(RECORDED DATA Opens)

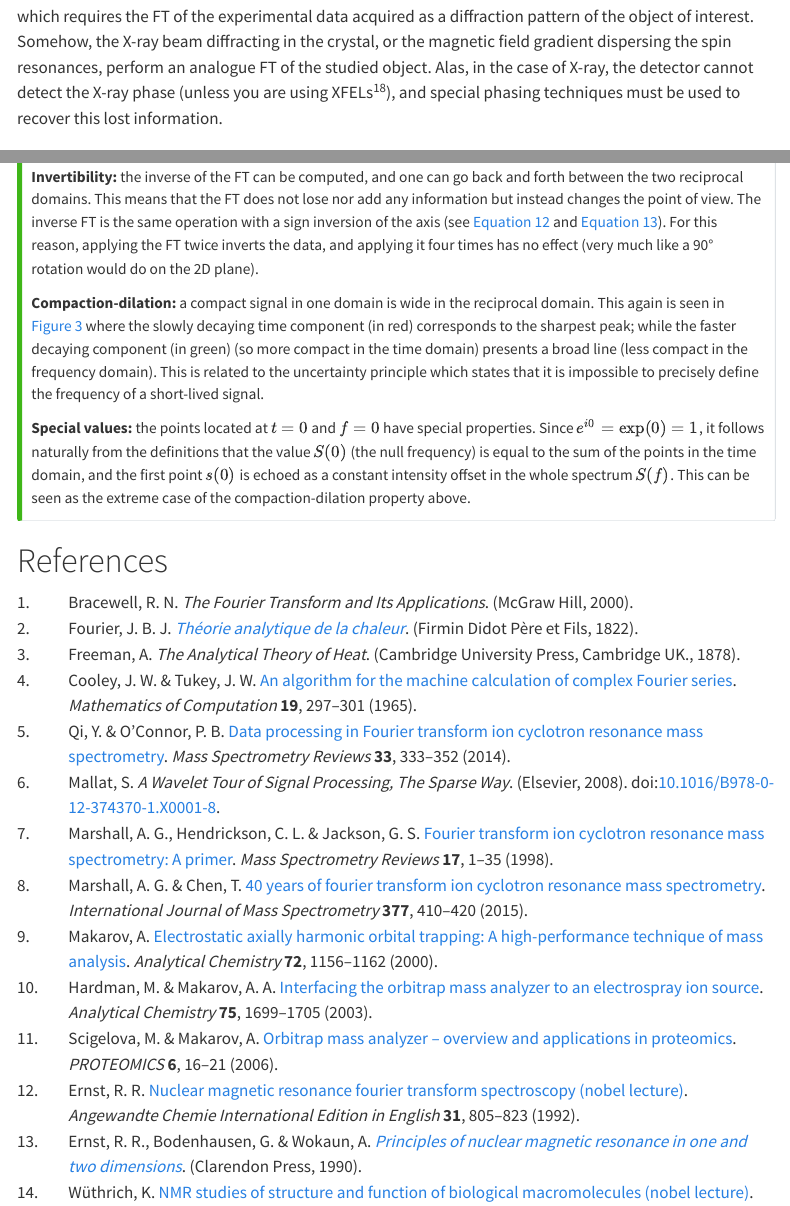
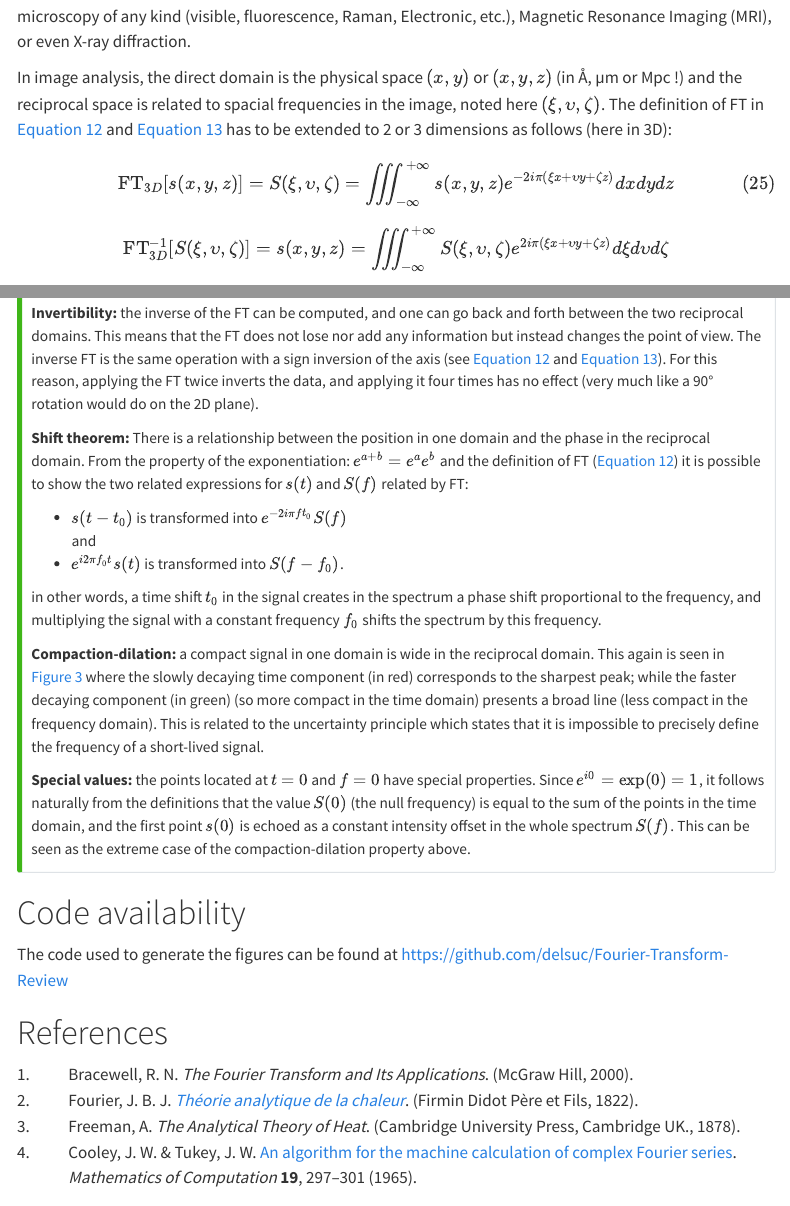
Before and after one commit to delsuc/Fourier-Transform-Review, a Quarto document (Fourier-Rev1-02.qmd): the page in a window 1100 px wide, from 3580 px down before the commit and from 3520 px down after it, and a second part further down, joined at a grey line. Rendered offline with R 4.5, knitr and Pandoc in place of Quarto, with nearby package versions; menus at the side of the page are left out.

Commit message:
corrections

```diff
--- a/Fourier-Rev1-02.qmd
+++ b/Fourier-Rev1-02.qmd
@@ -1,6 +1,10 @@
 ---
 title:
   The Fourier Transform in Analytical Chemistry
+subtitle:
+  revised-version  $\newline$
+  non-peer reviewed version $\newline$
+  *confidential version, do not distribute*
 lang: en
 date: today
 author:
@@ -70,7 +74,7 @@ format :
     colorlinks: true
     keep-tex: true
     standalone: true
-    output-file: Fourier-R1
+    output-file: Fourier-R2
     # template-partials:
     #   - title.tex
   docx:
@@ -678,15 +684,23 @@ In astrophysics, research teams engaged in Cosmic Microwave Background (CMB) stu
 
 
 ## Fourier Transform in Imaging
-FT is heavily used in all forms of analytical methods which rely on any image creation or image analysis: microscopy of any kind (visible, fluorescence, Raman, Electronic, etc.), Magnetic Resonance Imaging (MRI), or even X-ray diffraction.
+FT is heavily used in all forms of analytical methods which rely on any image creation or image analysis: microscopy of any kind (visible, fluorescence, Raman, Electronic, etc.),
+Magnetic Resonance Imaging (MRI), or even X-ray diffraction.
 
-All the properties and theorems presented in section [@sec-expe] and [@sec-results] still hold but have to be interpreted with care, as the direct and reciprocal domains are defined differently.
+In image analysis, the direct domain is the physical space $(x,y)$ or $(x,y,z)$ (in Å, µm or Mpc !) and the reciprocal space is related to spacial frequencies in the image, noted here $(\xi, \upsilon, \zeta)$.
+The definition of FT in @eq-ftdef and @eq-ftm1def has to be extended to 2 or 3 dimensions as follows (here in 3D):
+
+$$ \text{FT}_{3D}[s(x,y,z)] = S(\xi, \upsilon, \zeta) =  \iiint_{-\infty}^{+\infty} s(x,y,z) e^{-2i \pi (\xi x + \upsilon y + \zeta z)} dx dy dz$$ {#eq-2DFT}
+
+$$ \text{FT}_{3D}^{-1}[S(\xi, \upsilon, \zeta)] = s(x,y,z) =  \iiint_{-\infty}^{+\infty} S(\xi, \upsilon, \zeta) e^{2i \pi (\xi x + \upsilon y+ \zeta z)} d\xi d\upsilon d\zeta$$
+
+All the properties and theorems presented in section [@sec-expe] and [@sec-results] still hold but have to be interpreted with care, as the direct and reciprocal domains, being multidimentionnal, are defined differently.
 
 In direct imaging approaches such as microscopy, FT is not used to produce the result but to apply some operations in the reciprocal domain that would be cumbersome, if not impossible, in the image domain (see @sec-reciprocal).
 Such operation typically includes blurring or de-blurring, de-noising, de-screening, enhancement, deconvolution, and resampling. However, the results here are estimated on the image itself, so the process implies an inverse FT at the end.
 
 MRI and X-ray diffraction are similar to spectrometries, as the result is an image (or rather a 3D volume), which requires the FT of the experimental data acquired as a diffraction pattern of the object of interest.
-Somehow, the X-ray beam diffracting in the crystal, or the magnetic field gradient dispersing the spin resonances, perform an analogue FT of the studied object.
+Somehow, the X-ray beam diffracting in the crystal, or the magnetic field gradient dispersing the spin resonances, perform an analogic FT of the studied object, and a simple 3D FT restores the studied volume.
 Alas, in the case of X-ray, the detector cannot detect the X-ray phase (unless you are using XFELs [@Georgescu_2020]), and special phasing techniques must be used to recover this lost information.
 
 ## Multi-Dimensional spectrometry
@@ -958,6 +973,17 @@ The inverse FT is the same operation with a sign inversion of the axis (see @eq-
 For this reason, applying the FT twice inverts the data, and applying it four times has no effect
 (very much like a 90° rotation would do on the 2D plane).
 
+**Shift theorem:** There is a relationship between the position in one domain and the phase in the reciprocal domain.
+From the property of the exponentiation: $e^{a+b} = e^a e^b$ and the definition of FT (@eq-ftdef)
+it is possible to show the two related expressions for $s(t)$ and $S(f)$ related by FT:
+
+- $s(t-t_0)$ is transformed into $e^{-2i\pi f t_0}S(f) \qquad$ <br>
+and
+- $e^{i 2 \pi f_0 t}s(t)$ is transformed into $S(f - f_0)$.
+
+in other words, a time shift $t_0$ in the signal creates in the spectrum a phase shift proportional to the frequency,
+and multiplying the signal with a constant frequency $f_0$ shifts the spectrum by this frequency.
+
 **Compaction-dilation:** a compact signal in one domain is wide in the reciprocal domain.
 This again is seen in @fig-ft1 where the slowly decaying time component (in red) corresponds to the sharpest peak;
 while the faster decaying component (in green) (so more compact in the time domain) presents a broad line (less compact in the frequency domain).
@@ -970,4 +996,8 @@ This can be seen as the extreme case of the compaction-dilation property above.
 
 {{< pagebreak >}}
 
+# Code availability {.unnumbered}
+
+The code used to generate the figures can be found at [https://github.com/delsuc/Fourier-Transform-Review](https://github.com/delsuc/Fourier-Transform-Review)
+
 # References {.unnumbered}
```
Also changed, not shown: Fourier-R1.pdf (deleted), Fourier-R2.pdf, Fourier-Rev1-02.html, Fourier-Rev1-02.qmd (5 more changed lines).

(RECORDED DATA Closes)

For each line above that includes the word "which", make a copy of that line.

▶ _ANSWER_:
-FT is heavily used in all forms of analytical methods which rely on any image creation or image analysis: microscopy of any kind (visible, fluorescence, Raman, Electronic, etc.), Magnetic Resonance Imaging (MRI), or even X-ray diffraction.
+FT is heavily used in all forms of analytical methods which rely on any image creation or image analysis: microscopy of any kind (visible, fluorescence, Raman, Electronic, etc.),
 MRI and X-ray diffraction are similar to spectrometries, as the result is an image (or rather a 3D volume), which requires the FT of the experimental data acquired as a diffraction pattern of the object of interest.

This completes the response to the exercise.